- **Work task**:
Copy the lines below word for word, skipping any image.

(Content revision data)
▼

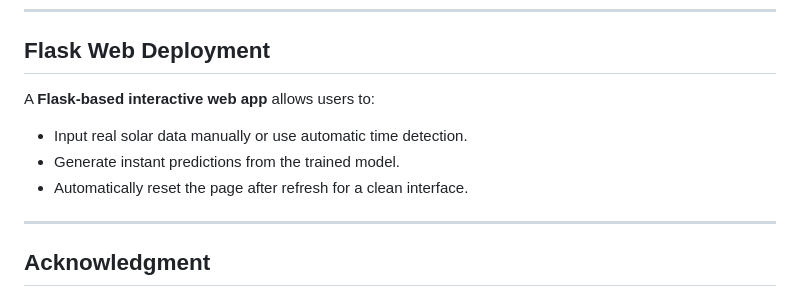
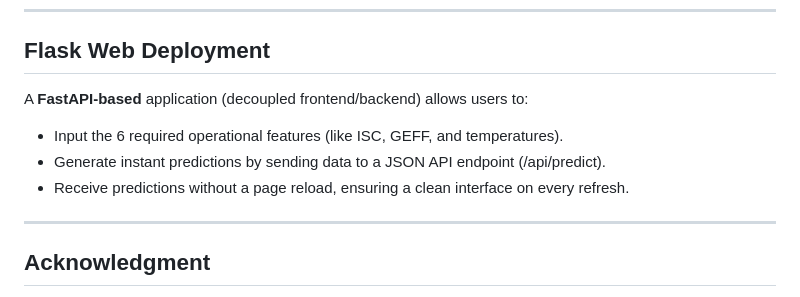
Before and after one commit to AI-UNIT-IT-KKU/solar_pred, a Markdown page: README.md, the part around the change. Rendered like a GitHub page.

```diff
--- a/README.md
+++ b/README.md
@@ -84,10 +84,10 @@ TimeSeriesSplit with `n_splits=5` to ensure temporal consistency.
 
 ##  Flask Web Deployment
 
-A **Flask-based interactive web app** allows users to:
-- Input real solar data manually or use automatic time detection.
-- Generate instant predictions from the trained model.
-- Automatically reset the page after refresh for a clean interface.
+A **FastAPI-based** application (decoupled frontend/backend) allows users to:
+- Input the 6 required operational features (like ISC, GEFF, and temperatures).
+- Generate instant predictions by sending data to a JSON API endpoint (/api/predict).
+- Receive predictions without a page reload, ensuring a clean interface on every refresh.
 
 ---
 
```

▲

- **Result for this exercise**:
Before and after one commit to AI-UNIT-IT-KKU/solar_pred, a Markdown page: README.md, the part around the change. Rendered like a GitHub page.

```diff
--- a/README.md
+++ b/README.md
@@ -84,10 +84,10 @@ TimeSeriesSplit with `n_splits=5` to ensure temporal consistency.
 
 ##  Flask Web Deployment
 
-A **Flask-based interactive web app** allows users to:
-- Input real solar data manually or use automatic time detection.
-- Generate instant predictions from the trained model.
-- Automatically reset the page after refresh for a clean interface.
+A **FastAPI-based** application (decoupled frontend/backend) allows users to:
+- Input the 6 required operational features (like ISC, GEFF, and temperatures).
+- Generate instant predictions by sending data to a JSON API endpoint (/api/predict).
+- Receive predictions without a page reload, ensuring a clean interface on every refresh.
 
 ---
 
```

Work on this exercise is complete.